**TASK PROMPT**.
Your result will be the set of lines with "quiz", copied from the material below.

**PROVIDED ENTRIES**.
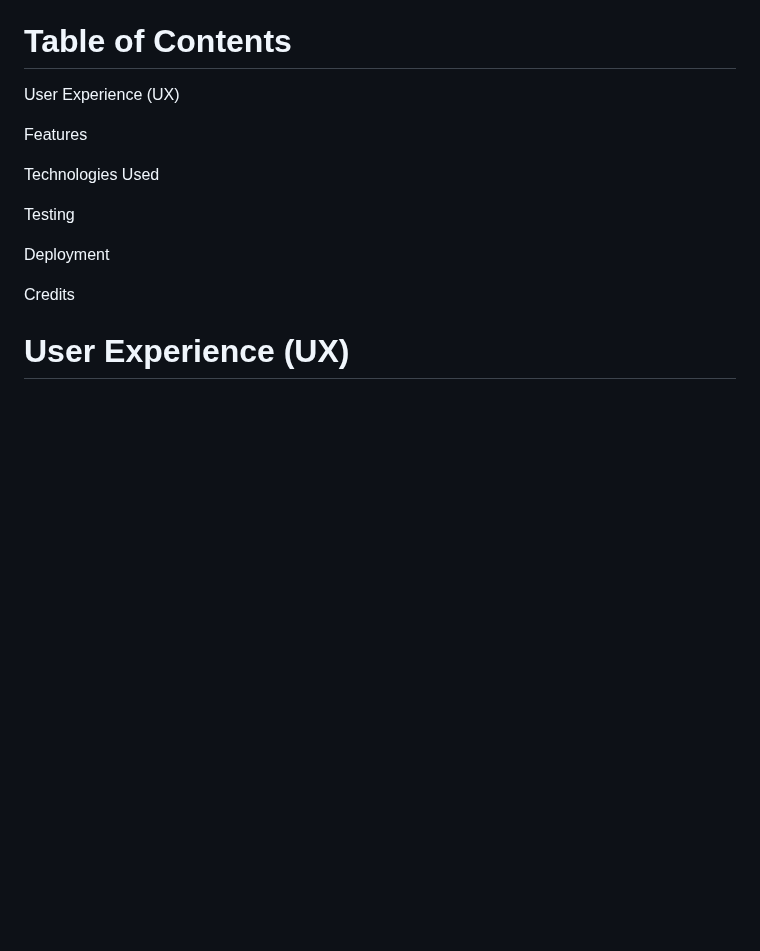
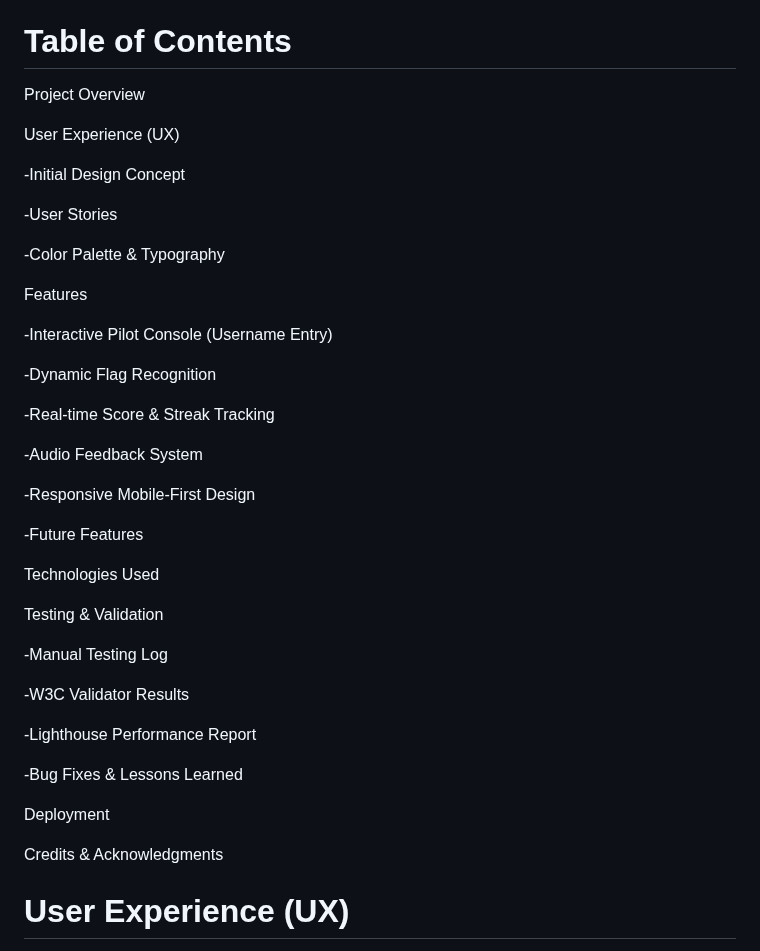
Before and after one commit to Cbyrne290-HUB/geowizard-quiz, a Markdown page: README.md, the part around the change. Drawn GitHub-style; blank space fills up the shorter version.

```diff
--- a/README.md
+++ b/README.md
@@ -2,17 +2,45 @@
 GeoWiz is an interactive, browser-based quiz designed to test a user's knowledge of global geography, including capitals, continents, and world flags. This project was built as part of my Milestone 2 project for my Software Development Diploma.
 
 # Table of Contents
+Project Overview
+
 User Experience (UX)
+
+-Initial Design Concept
+
+-User Stories
+
+-Color Palette & Typography
 
 Features
 
+-Interactive Pilot Console (Username Entry)
+
+-Dynamic Flag Recognition
+
+-Real-time Score & Streak Tracking
+
+-Audio Feedback System
+
+-Responsive Mobile-First Design
+
+-Future Features
+
 Technologies Used
 
-Testing
+Testing & Validation
+
+-Manual Testing Log
+
+-W3C Validator Results
+
+-Lighthouse Performance Report
+
+-Bug Fixes & Lessons Learned
 
 Deployment
 
-Credits
+Credits & Acknowledgments
 
 # User Experience (UX)
 Project Goals
```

**WRITTEN RESPONSE**.
Before and after one commit to Cbyrne290-HUB/geowizard-quiz, a Markdown page: README.md, the part around the change. Drawn GitHub-style; blank space fills up the shorter version.
 GeoWiz is an interactive, browser-based quiz designed to test a user's knowledge of global geography, including capitals, continents, and world flags. This project was built as part of my Milestone 2 project for my Software Development Diploma.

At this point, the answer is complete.